Start of Data extract

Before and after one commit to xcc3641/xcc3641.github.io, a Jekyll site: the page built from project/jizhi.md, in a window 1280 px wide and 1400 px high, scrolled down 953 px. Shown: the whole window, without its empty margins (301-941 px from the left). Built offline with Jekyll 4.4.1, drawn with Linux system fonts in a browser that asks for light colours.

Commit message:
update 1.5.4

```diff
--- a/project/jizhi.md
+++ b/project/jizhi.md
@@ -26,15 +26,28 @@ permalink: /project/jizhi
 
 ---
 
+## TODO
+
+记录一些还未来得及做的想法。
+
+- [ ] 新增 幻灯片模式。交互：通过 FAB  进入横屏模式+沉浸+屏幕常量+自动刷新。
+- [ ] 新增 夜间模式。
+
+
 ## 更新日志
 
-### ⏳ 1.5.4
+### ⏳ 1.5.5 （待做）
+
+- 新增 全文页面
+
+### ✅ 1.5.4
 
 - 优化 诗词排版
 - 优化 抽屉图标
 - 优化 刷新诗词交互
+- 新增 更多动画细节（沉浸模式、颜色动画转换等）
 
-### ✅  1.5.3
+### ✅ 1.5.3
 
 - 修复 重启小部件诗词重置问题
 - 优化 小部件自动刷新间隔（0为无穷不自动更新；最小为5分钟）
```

End of Data extract
Start of Data extract

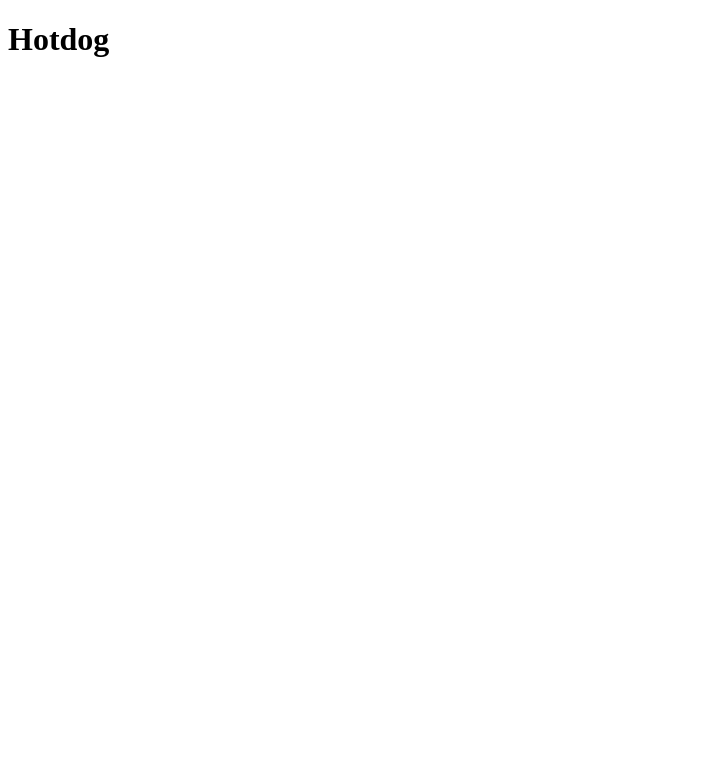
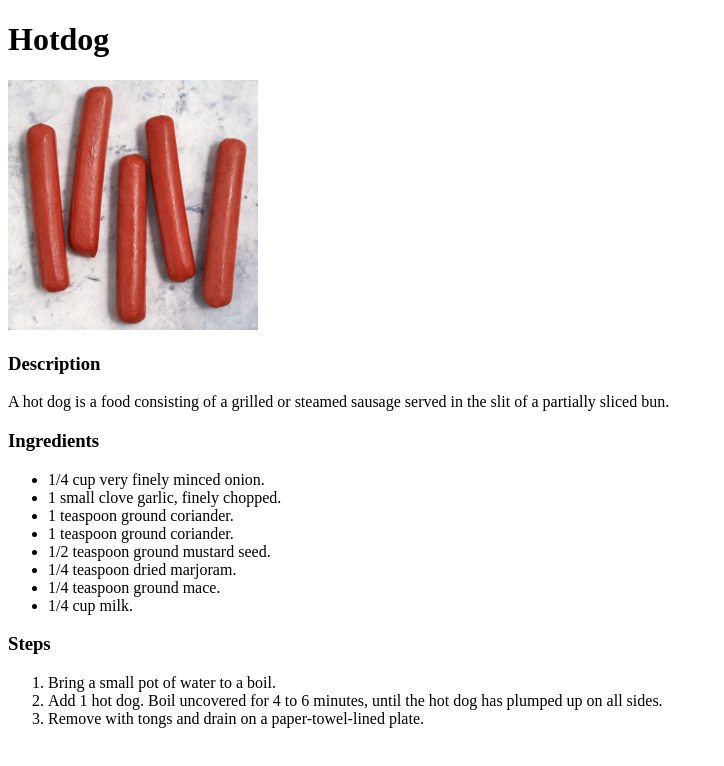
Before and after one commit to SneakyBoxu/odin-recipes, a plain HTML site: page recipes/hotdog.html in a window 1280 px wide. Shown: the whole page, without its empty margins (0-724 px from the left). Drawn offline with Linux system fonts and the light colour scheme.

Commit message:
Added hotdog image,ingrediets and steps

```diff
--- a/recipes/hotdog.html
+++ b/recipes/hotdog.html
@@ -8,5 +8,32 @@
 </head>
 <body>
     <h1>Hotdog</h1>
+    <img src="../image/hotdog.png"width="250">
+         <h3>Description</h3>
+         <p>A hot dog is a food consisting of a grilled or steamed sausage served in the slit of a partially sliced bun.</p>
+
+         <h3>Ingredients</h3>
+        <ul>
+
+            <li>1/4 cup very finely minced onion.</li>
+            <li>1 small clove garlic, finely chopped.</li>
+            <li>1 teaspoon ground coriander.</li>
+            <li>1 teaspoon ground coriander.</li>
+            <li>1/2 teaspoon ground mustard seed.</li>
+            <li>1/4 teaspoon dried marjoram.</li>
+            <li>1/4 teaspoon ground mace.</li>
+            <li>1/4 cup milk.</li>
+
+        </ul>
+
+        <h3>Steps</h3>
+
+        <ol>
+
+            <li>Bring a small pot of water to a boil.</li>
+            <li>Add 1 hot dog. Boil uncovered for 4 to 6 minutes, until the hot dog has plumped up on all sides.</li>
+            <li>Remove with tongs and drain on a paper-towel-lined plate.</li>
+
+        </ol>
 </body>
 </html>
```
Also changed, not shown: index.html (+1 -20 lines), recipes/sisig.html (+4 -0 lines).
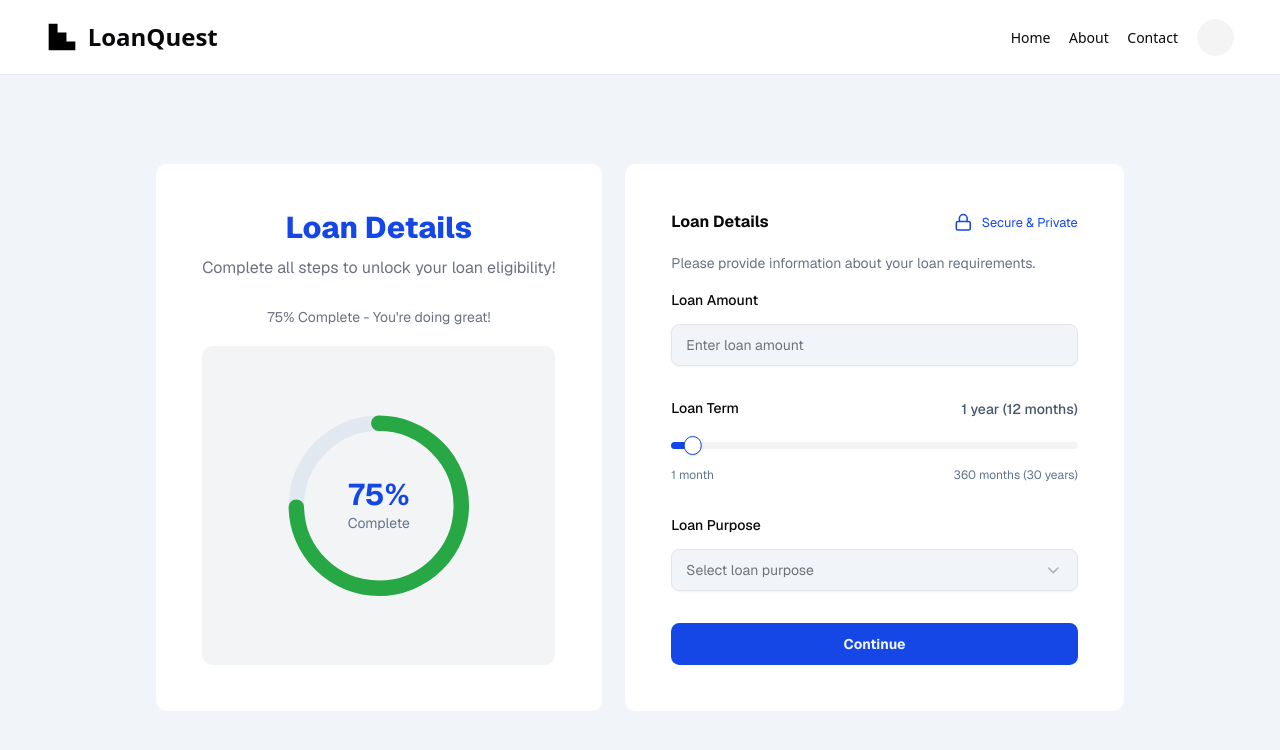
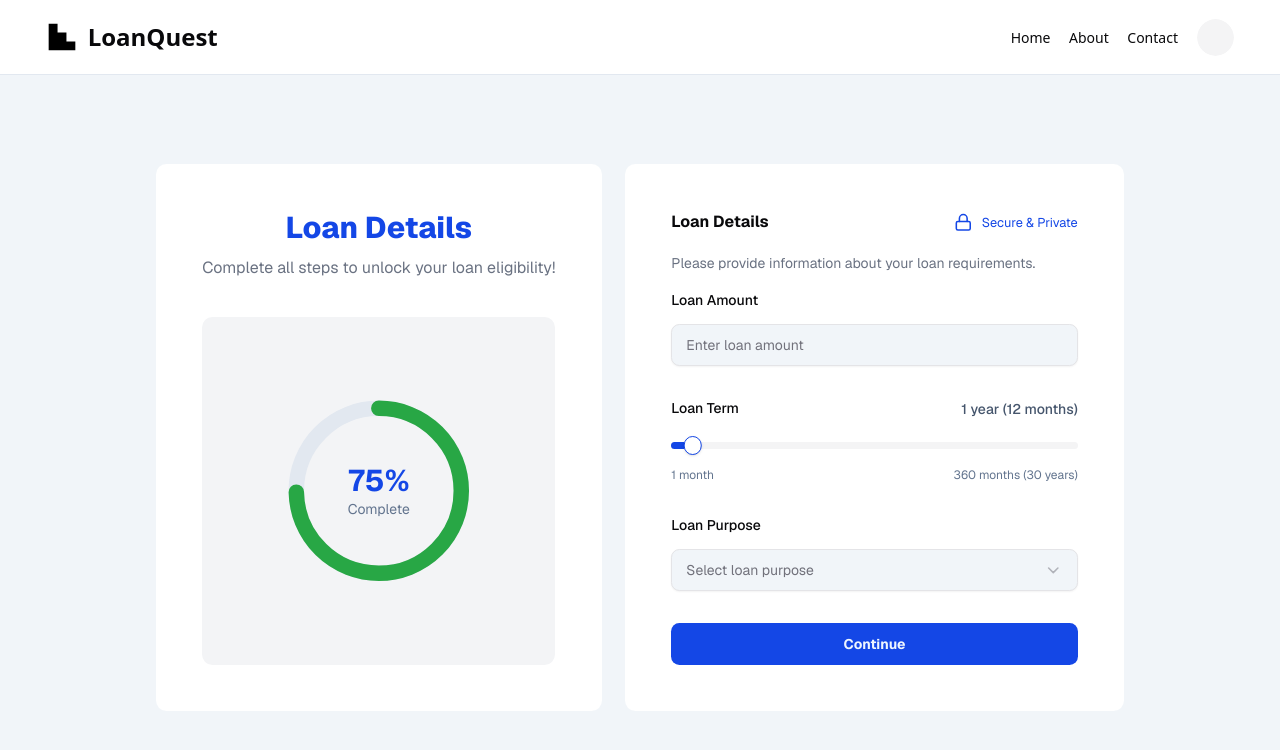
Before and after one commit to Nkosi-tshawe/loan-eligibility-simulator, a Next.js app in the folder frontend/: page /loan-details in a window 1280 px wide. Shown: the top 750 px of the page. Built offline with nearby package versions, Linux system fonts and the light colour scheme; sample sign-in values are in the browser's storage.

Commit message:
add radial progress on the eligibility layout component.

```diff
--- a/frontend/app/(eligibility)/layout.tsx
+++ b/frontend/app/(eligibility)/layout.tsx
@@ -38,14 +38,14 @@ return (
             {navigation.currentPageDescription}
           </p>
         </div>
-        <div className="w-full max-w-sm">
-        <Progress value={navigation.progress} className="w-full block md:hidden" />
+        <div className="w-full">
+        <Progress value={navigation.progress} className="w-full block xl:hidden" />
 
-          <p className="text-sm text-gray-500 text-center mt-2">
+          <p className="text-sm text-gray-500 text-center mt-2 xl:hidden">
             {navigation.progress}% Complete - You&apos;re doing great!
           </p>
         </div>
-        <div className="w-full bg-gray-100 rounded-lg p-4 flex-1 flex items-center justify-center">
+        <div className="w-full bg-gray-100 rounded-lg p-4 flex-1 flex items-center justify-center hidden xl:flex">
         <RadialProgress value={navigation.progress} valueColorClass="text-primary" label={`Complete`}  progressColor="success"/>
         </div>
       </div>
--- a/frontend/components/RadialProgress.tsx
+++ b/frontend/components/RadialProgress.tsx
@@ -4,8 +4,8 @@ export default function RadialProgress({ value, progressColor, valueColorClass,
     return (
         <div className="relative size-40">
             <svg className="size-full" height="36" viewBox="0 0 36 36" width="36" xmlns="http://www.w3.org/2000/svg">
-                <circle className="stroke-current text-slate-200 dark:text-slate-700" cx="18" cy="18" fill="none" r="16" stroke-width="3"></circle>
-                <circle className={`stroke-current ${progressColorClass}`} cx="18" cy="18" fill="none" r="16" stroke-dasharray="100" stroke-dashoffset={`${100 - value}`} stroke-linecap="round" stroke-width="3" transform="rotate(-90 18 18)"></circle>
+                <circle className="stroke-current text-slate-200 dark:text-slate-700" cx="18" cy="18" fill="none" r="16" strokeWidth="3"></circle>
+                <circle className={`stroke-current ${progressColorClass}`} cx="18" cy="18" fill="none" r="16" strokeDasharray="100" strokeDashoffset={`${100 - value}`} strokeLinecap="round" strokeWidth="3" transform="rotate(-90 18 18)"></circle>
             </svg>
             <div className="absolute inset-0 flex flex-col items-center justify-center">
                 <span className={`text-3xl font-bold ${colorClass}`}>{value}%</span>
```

End of Data extract

#### Task brief
All lines above with the word "Linux" need to be reported.

#### Output for this task
Before and after one commit to xcc3641/xcc3641.github.io, a Jekyll site: the page built from project/jizhi.md, in a window 1280 px wide and 1400 px high, scrolled down 953 px. Shown: the whole window, without its empty margins (301-941 px from the left). Built offline with Jekyll 4.4.1, drawn with Linux system fonts in a browser that asks for light colours.
Before and after one commit to SneakyBoxu/odin-recipes, a plain HTML site: page recipes/hotdog.html in a window 1280 px wide. Shown: the whole page, without its empty margins (0-724 px from the left). Drawn offline with Linux system fonts and the light colour scheme.
Before and after one commit to Nkosi-tshawe/loan-eligibility-simulator, a Next.js app in the folder frontend/: page /loan-details in a window 1280 px wide. Shown: the top 750 px of the page. Built offline with nearby package versions, Linux system fonts and the light colour scheme; sample sign-in values are in the browser's storage.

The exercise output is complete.